There are vast possibilities of connecting your guitar to JamUp and your iDevice to your pedal board. I am using Griffin pedal controller with JamUp. You can configure 4 different stomp switches from the app. This controller also has an expression pedal input, so you can control volume and Cry Baby wah. At the time of this writing, Positive Grid is developing emulation of Digitech Whammy so stay tuned for that one 🙂 There are many different third party external MIDI pedals that can be used with JamUp. For complete list visit www.positivegrid.com
In the next video, I’m showing my Griffin controller and talking about my hybrid pedalboard in details.
I am giving JamUp 10/10 points. This is universal “guitar Swiss army knife app” for every guitarist and bassist. It can very astoundingly emulate all vintage amps and stomp effects. It can be used for making music, recording and sharing the ideas and patches. It can be used as a source of recording in other apps via “Audio Bus” app, so you can use JamUp sounds in Apple Garage Band for instance. With third party MIDI controllers, it can be used live on stage.
What else one needs? It’s all in there, in iOS app called JamUp XT.

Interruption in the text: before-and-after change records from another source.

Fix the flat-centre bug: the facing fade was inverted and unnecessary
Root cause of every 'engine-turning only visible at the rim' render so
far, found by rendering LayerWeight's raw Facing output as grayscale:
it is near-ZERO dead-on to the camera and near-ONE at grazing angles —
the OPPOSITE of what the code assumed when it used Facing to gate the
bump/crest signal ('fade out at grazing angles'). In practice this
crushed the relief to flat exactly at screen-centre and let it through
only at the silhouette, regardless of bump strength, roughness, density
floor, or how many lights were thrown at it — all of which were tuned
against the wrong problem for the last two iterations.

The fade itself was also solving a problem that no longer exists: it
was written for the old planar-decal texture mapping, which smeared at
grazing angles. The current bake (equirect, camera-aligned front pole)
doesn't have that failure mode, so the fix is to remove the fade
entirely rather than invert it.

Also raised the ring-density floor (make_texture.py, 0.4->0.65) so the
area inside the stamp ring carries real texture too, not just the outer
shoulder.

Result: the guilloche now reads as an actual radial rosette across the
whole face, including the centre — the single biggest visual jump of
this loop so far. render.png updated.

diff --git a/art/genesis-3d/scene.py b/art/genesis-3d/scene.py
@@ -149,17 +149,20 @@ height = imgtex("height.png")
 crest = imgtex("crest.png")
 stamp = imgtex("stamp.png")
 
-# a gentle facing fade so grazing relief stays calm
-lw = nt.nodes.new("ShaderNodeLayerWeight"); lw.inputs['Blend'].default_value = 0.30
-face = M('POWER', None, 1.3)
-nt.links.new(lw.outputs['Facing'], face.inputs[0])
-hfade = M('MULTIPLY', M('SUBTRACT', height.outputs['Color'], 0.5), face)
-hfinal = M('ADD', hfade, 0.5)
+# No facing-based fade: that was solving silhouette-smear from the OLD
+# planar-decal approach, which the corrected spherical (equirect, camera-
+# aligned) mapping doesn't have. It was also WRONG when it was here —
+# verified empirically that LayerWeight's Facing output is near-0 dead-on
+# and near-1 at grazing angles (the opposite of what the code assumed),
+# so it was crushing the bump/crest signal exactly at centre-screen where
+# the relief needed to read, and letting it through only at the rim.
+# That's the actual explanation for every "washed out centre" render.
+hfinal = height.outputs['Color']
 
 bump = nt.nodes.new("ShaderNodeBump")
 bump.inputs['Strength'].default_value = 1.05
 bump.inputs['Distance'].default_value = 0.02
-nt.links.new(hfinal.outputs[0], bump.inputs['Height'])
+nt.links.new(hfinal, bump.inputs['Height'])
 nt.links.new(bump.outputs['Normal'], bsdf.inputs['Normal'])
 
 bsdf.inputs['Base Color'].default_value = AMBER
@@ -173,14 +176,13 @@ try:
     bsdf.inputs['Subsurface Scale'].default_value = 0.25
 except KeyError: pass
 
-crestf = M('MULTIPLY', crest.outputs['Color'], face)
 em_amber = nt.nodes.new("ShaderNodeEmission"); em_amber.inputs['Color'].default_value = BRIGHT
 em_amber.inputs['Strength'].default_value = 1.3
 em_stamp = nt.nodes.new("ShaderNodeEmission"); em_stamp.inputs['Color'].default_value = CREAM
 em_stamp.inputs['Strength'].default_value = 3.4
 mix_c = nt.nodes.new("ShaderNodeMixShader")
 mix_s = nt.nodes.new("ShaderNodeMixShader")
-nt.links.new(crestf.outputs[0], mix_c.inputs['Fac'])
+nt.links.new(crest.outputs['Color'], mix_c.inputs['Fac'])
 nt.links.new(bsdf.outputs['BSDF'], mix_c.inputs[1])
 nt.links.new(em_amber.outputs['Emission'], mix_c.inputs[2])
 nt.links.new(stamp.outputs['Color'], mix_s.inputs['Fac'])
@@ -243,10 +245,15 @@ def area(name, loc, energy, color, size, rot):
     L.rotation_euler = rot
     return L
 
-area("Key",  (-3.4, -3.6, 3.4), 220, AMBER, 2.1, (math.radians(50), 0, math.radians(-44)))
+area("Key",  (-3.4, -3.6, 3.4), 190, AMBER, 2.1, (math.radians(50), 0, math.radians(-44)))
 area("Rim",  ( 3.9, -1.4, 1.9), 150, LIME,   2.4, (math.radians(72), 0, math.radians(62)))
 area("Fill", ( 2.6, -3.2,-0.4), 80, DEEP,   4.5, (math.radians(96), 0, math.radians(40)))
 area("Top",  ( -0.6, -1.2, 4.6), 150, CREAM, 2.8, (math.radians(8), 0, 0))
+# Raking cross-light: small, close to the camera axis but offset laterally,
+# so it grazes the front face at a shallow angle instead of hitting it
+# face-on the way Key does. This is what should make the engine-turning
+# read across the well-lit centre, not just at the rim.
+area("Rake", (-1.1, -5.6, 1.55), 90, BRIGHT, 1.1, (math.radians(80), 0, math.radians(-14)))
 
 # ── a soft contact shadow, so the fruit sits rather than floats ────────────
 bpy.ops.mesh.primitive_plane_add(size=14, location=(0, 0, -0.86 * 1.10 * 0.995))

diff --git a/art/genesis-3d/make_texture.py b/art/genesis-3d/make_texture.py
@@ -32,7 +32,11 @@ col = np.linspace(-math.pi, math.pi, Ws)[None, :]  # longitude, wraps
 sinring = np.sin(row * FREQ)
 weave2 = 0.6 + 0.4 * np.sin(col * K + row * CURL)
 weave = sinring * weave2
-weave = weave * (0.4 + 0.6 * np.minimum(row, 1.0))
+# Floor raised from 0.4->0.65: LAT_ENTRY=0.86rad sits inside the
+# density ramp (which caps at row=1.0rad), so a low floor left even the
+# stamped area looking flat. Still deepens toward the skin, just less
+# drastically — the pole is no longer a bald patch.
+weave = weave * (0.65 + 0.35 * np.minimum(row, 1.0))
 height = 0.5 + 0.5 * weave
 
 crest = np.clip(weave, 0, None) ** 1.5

Download free version and see it for yourself. Here is direct iTunes link: